The Impact of Socialization Factors on the Prevalence of Substance Use/Abuse by Student Nurses in Limpopo College of Nurses (LCN), South Africa
Background: Substance use is a perpetual public health problem for students in tertiary institutions globally, South African universities and Nursing Colleges. Purpose: This study explored the impact of socialization factors on the prevalence of substance use by students in the Limpopo College of Nursing.
Method: A qualitative, exploratory-descriptive design was used. Participants were selected through purposive and snowball sampling. Data were collected using unstructured interviews and focus group discussion. Trustworthiness and ethical considerations were observed.

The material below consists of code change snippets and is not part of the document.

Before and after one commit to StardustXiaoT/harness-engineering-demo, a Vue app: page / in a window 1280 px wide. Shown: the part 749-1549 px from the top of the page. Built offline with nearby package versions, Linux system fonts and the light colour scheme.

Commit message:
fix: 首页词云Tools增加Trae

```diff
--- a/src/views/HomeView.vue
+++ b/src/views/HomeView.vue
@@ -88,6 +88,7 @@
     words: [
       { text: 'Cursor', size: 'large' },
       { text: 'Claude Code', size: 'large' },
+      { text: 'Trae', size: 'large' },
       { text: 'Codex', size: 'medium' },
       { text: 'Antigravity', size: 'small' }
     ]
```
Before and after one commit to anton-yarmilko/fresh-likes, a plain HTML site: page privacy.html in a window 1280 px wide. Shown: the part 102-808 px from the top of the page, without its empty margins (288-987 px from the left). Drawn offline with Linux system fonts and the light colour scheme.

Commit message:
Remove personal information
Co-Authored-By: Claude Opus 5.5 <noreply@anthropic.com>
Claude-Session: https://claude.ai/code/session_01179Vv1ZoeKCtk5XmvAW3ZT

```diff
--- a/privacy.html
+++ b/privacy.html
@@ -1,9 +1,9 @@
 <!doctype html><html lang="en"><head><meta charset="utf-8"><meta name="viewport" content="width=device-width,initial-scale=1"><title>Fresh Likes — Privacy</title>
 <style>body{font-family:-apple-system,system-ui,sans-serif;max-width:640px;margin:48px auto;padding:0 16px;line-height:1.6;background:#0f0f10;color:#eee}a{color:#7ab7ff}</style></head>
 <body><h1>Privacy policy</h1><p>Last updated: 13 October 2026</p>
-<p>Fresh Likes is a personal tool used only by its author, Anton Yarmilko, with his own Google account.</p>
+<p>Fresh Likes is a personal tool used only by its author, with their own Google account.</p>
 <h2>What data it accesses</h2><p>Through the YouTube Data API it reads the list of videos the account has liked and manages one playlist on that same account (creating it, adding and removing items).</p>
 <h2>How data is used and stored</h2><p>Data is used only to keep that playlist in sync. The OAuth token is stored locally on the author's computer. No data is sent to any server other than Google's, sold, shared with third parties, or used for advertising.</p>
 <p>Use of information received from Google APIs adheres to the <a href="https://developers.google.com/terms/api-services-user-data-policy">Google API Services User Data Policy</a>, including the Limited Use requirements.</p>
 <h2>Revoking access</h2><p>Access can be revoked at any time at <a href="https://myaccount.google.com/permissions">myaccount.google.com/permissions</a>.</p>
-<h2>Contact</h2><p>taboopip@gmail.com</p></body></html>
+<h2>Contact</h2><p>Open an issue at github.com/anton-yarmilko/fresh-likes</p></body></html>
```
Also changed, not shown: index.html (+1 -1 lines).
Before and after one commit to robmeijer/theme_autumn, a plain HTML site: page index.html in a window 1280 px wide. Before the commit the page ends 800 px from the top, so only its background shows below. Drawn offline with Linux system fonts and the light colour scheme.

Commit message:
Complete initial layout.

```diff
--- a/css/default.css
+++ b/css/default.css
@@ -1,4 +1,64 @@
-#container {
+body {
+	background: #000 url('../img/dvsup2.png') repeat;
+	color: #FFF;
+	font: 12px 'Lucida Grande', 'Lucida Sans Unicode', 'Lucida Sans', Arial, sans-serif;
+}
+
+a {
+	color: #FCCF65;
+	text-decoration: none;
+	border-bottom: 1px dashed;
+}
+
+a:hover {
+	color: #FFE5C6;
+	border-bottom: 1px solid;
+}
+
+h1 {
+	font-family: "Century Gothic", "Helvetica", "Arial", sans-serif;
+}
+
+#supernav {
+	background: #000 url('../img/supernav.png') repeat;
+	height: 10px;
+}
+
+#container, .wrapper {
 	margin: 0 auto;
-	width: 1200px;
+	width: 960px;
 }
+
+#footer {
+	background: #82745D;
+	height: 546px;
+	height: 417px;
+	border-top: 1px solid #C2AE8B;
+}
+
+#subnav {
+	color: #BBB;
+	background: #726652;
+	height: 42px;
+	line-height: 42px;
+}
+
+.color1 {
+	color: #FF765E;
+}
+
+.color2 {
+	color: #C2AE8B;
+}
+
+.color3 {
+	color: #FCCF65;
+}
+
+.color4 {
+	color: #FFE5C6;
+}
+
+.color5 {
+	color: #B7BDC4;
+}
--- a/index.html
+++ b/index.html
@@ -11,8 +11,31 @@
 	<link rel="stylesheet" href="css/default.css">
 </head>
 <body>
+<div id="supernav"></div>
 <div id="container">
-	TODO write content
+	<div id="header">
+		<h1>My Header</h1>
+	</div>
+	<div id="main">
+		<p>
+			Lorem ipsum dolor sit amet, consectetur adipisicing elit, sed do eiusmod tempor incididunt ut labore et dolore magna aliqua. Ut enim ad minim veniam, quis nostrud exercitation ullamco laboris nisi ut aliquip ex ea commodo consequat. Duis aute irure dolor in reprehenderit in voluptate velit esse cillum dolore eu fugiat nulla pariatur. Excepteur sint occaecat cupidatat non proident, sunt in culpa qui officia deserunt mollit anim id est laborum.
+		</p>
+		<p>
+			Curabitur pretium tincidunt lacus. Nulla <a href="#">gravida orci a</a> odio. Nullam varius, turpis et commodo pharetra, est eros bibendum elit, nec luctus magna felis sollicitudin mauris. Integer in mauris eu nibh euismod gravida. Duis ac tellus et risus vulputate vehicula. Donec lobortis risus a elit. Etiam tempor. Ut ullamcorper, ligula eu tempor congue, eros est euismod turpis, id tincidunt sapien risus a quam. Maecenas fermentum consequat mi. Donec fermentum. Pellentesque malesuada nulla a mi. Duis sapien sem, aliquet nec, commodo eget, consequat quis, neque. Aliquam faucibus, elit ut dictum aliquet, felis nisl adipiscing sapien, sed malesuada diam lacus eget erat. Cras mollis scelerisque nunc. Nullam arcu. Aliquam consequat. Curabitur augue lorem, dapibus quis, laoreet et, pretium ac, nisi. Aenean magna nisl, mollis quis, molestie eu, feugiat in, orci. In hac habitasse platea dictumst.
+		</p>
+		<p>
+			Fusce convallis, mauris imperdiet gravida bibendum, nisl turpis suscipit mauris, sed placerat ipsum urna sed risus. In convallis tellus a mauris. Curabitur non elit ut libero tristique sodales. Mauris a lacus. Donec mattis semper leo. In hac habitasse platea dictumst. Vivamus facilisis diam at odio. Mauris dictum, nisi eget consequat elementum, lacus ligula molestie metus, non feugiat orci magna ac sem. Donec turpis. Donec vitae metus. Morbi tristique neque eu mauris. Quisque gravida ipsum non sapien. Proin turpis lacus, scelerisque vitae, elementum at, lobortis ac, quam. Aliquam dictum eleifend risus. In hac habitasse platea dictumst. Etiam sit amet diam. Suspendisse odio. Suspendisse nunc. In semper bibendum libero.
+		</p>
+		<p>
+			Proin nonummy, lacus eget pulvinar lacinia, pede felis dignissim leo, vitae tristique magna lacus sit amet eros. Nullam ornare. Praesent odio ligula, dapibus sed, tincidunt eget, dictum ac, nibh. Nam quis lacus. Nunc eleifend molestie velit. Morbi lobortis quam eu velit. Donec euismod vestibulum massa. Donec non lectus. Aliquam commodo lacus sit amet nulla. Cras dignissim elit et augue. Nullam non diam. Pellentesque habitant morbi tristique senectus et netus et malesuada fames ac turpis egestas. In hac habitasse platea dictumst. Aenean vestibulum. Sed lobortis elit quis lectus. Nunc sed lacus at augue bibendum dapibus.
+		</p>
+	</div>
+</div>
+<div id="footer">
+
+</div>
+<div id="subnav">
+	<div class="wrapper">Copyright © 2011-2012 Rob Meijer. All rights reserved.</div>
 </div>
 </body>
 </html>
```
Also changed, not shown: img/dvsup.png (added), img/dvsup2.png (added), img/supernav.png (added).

Results: The results revealed that the consequences of socialization contribute to the prevalence of substance use/abuse among the students. This was inclusive of family background, household poverty experience, single-parenthood, low self-esteem, as well as traditional practices and values.
Conclusion: The provision of substance use health promotion programmes and services through intersectoral collaboration and inter-organizational partnerships, community participation as well as community engagement can be vital to curbing this challenge.